They began showing up at dusk last week, wandering the streets, slumped in wheelchairs and sitting on sidewalks, paper plates perched on their knees. By 6:30 p.m., more than 100 homeless people had lined up at a barren corner in Hollywood, drawn by free meals handed out from the back of a truck every night by volunteers.
But these days, 27 years after the Greater West Hollywood Food Coalition began feeding people in a county that has one of the worst homeless problems in the nation, the charity is under fire, a flashpoint in the national debate over the homeless and the programs that serve them.
Facing an uproar from homeowners, two members of the Los Angeles City Council have called for the city to follow the lead of dozens of other communities and ban the feeding of homeless people in public spaces.
Should Los Angeles enact such an ordinance, it would join a roster of more than 30 cities, including Philadelphia, Raleigh, N.C., Seattle and Orlando, Fla., that have adopted or debated some form of legislation intended to restrict the public feeding of the homeless, according to the National Coalition of the Homeless.
There are now about 57,735 homeless people in Los Angeles County, according to the 2013 Annual Homeless Assessment Report released by the Department of Housing and Urban Development last week, a 23.5 percent increase over last year.

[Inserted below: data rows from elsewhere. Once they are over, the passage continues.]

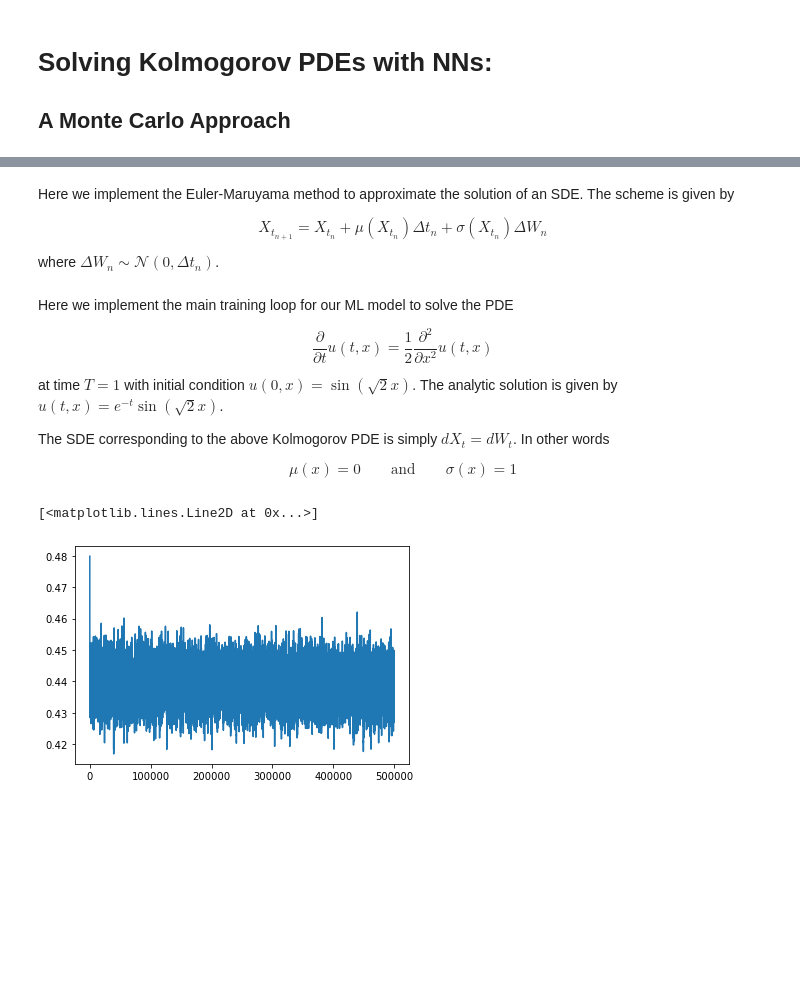
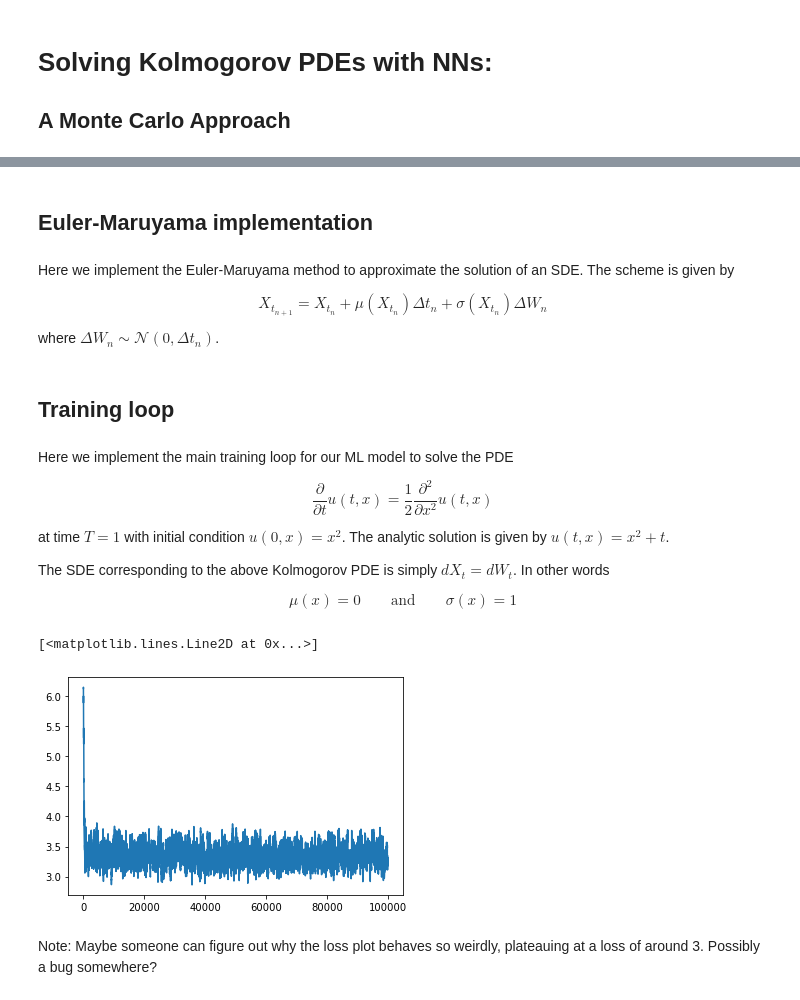
Before and after one commit to UCSB-SIAM-Student-Chapter/Fall-2023, a Jupyter notebook: deep_pde_montecarlo.ipynb, the cells around one changed output, grey strips where cells are left out. Drawn from its saved outputs; the diff is of its cells as text; code cells hidden in the pictures; blank space fills up the shorter version.

```diff
--- a/deep_pde_montecarlo.ipynb
+++ b/deep_pde_montecarlo.ipynb
@@ -32,6 +80,8 @@ class Mlp(nn.Module):
         for layer in self.layers:
             x = layer(x)
         return x
+# %% [markdown]
+## Euler-Maruyama implementation
 # %% [markdown]
 Here we implement the Euler-Maruyama method to approximate the solution of an SDE. The scheme is given by
 
@@ -48,6 +98,8 @@ def euler_maruyama(x_0, t_vals, μ, σ):
         ΔW = torch.normal(torch.zeros_like(x_0), torch.sqrt(Δt))
         x += μ(x) * Δt + σ(x) * ΔW
     return x
+# %% [markdown]
+## Training loop
 # %% [markdown]
 Here we implement the main training loop for our ML model to solve the PDE
 
@@ -55,7 +107,7 @@ $$
 \frac{\partial}{\partial t} u(t, x) = \frac{1}{2}\frac{\partial^2}{\partial x^2} u(t,x)
 $$
 
-at time $T = 1$ with initial condition $u(0, x) = \sin\left(\sqrt{2} x\right)$. The analytic solution is given by $u(t, x) = e^{-t} \sin\left( \sqrt{2} x\right)$.
+at time $T = 1$ with initial condition $u(0, x) = x^2$. The analytic solution is given by $u(t, x) = x^2 + t$.
 
 The SDE corresponding to the above Kolmogorov PDE is simply $dX_t = dW_t$. In other words
 
@@ -65,48 +117,49 @@ $$
 # %%
 # Ininitialize NN architecture and optimizer
 x_dim = 1
-layer_sizes = [32]
+layer_sizes = [16, 16]
 model = Mlp(x_dim, layer_sizes, nn.Tanh())
-optimizer = torch.optim.Adam(model.parameters())
+optimizer = torch.optim.Adam(model.parameters(), lr=1e-4)
 
 # Define drift coeffs, volatility coeffs, and initial condition
 μ = lambda x: torch.zeros_like(x)
 σ = lambda x: torch.ones_like(x)
-φ = lambda x: torch.sin(np.sqrt(2.0) * x)
-# φ = lambda x: torch.square(x)
+φ = lambda x: torch.square(x)
 
 # Define the space/time region where we want to solve our PDE
 left_endpoint = -1.0
 right_endpoint = 1.0
 x_0_sampler = torch.distributions.uniform.Uniform(left_endpoint, right_endpoint)
 T = 1.0
 
 batch_size = 64
-n_epochs = int(5e5)
+n_epochs = int(1e5)
 losses = []
 for epoch in range(n_epochs):
 
     # Sample from space domain
     x_0 = x_0_sampler.sample([batch_size, x_dim])
 
     # Compute SDE trajectory with Euler-Maruyama
     t_tensor = torch.linspace(0.0, T, 2)
     S_N = euler_maruyama(x_0, t_tensor, μ, σ)
 
     # Compute Kolmogorov loss
     loss = torch.mean(torch.square(model(x_0) - φ(S_N)))
 
     # Take gradient descent step
     optimizer.zero_grad()
     loss.backward()
     optimizer.step()
     losses.append(loss.item())
 
 window = 100
 plt.plot(np.convolve(losses, np.ones(window)/window, mode='valid'))
 # %% [output]
 [<matplotlib.lines.Line2D at 0x...>]
-[figure, old version]
+[figure, new version]
+# %% [markdown]
+Note: Maybe someone can figure out why the loss plot behaves so weirdly, plateauing at a loss of around 3. Possibly a bug somewhere?
 # %%
 xs = torch.linspace(left_endpoint, right_endpoint, 100).view(-1, 1)
 with torch.no_grad():
```
Also changed, not shown: parts of 5 cells of this notebook.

Only New York had a higher homeless population.
In similar news, the billionaire Mayor of New York City recently banned food donations to the homeless because the city cannot record the salt, fat and fiber content in the food.
Bloomberg, the 13th richest person in the world, also tried to implement a policy that require the homeless to prove they had no where else to go before being accepted into a shelter. Fortunately, a judge struck down the decision.